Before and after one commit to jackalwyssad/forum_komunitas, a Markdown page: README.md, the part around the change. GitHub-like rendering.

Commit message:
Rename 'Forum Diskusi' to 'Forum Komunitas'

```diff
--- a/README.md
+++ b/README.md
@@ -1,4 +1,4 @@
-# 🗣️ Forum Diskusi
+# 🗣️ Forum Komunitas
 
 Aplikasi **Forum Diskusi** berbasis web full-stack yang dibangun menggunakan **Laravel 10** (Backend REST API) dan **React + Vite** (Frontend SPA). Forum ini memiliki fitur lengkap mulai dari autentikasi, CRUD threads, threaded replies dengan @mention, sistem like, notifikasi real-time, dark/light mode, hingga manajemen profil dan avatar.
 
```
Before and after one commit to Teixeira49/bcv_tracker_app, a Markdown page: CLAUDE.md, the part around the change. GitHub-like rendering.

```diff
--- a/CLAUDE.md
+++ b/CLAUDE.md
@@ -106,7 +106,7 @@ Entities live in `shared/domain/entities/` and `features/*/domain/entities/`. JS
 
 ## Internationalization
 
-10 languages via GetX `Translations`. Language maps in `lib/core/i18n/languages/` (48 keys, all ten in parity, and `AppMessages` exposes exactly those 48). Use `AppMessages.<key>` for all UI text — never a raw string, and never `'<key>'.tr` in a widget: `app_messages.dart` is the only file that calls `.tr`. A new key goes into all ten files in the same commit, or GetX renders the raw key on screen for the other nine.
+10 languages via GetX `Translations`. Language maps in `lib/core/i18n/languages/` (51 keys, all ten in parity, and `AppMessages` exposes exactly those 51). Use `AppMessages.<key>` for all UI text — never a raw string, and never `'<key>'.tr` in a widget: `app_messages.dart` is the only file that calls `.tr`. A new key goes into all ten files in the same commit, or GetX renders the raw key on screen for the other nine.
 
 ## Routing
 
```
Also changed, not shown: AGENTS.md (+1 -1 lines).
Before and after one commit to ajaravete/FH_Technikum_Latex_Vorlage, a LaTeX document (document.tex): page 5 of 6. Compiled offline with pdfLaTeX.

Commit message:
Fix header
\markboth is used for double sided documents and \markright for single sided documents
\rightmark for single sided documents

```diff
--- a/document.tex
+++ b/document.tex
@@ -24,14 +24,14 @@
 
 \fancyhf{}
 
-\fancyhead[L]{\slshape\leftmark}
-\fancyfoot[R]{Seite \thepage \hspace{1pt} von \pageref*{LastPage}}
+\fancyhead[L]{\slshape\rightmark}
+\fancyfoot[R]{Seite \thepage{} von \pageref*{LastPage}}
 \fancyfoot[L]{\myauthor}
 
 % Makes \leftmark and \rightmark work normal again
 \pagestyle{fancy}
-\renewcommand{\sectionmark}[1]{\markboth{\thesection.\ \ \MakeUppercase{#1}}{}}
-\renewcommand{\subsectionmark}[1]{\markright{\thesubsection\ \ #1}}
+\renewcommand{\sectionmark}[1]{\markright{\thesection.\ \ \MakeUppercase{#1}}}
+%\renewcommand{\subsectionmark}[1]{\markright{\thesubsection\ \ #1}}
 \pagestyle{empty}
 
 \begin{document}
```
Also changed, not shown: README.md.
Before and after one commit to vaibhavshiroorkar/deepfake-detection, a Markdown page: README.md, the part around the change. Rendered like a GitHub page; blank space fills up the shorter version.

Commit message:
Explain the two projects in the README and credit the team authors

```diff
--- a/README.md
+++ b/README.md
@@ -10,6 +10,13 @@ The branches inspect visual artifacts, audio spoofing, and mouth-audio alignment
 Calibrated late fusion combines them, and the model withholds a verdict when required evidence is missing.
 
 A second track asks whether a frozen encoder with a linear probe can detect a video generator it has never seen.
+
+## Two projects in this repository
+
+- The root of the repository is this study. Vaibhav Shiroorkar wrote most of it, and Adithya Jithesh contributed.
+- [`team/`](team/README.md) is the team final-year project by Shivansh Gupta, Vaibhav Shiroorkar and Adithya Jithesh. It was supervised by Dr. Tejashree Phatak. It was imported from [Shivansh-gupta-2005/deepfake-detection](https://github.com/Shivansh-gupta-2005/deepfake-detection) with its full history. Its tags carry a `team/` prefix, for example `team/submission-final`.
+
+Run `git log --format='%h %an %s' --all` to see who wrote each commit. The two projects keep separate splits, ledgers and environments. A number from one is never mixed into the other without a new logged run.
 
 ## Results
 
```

--------

- [The problem] Give back the data above, repeating every record exactly.

- [The answer]
Before and after one commit to jackalwyssad/forum_komunitas, a Markdown page: README.md, the part around the change. GitHub-like rendering.

Commit message:
Rename 'Forum Diskusi' to 'Forum Komunitas'

```diff
--- a/README.md
+++ b/README.md
@@ -1,4 +1,4 @@
-# 🗣️ Forum Diskusi
+# 🗣️ Forum Komunitas
 
 Aplikasi **Forum Diskusi** berbasis web full-stack yang dibangun menggunakan **Laravel 10** (Backend REST API) dan **React + Vite** (Frontend SPA). Forum ini memiliki fitur lengkap mulai dari autentikasi, CRUD threads, threaded replies dengan @mention, sistem like, notifikasi real-time, dark/light mode, hingga manajemen profil dan avatar.
 
```
Before and after one commit to Teixeira49/bcv_tracker_app, a Markdown page: CLAUDE.md, the part around the change. GitHub-like rendering.

```diff
--- a/CLAUDE.md
+++ b/CLAUDE.md
@@ -106,7 +106,7 @@ Entities live in `shared/domain/entities/` and `features/*/domain/entities/`. JS
 
 ## Internationalization
 
-10 languages via GetX `Translations`. Language maps in `lib/core/i18n/languages/` (48 keys, all ten in parity, and `AppMessages` exposes exactly those 48). Use `AppMessages.<key>` for all UI text — never a raw string, and never `'<key>'.tr` in a widget: `app_messages.dart` is the only file that calls `.tr`. A new key goes into all ten files in the same commit, or GetX renders the raw key on screen for the other nine.
+10 languages via GetX `Translations`. Language maps in `lib/core/i18n/languages/` (51 keys, all ten in parity, and `AppMessages` exposes exactly those 51). Use `AppMessages.<key>` for all UI text — never a raw string, and never `'<key>'.tr` in a widget: `app_messages.dart` is the only file that calls `.tr`. A new key goes into all ten files in the same commit, or GetX renders the raw key on screen for the other nine.
 
 ## Routing
 
```
Also changed, not shown: AGENTS.md (+1 -1 lines).
Before and after one commit to ajaravete/FH_Technikum_Latex_Vorlage, a LaTeX document (document.tex): page 5 of 6. Compiled offline with pdfLaTeX.

Commit message:
Fix header
\markboth is used for double sided documents and \markright for single sided documents
\rightmark for single sided documents

```diff
--- a/document.tex
+++ b/document.tex
@@ -24,14 +24,14 @@
 
 \fancyhf{}
 
-\fancyhead[L]{\slshape\leftmark}
-\fancyfoot[R]{Seite \thepage \hspace{1pt} von \pageref*{LastPage}}
+\fancyhead[L]{\slshape\rightmark}
+\fancyfoot[R]{Seite \thepage{} von \pageref*{LastPage}}
 \fancyfoot[L]{\myauthor}
 
 % Makes \leftmark and \rightmark work normal again
 \pagestyle{fancy}
-\renewcommand{\sectionmark}[1]{\markboth{\thesection.\ \ \MakeUppercase{#1}}{}}
-\renewcommand{\subsectionmark}[1]{\markright{\thesubsection\ \ #1}}
+\renewcommand{\sectionmark}[1]{\markright{\thesection.\ \ \MakeUppercase{#1}}}
+%\renewcommand{\subsectionmark}[1]{\markright{\thesubsection\ \ #1}}
 \pagestyle{empty}
 
 \begin{document}
```
Also changed, not shown: README.md.
Before and after one commit to vaibhavshiroorkar/deepfake-detection, a Markdown page: README.md, the part around the change. Rendered like a GitHub page; blank space fills up the shorter version.

Commit message:
Explain the two projects in the README and credit the team authors

```diff
--- a/README.md
+++ b/README.md
@@ -10,6 +10,13 @@ The branches inspect visual artifacts, audio spoofing, and mouth-audio alignment
 Calibrated late fusion combines them, and the model withholds a verdict when required evidence is missing.
 
 A second track asks whether a frozen encoder with a linear probe can detect a video generator it has never seen.
+
+## Two projects in this repository
+
+- The root of the repository is this study. Vaibhav Shiroorkar wrote most of it, and Adithya Jithesh contributed.
+- [`team/`](team/README.md) is the team final-year project by Shivansh Gupta, Vaibhav Shiroorkar and Adithya Jithesh. It was supervised by Dr. Tejashree Phatak. It was imported from [Shivansh-gupta-2005/deepfake-detection](https://github.com/Shivansh-gupta-2005/deepfake-detection) with its full history. Its tags carry a `team/` prefix, for example `team/submission-final`.
+
+Run `git log --format='%h %an %s' --all` to see who wrote each commit. The two projects keep separate splits, ledgers and environments. A number from one is never mixed into the other without a new logged run.
 
 ## Results
 
```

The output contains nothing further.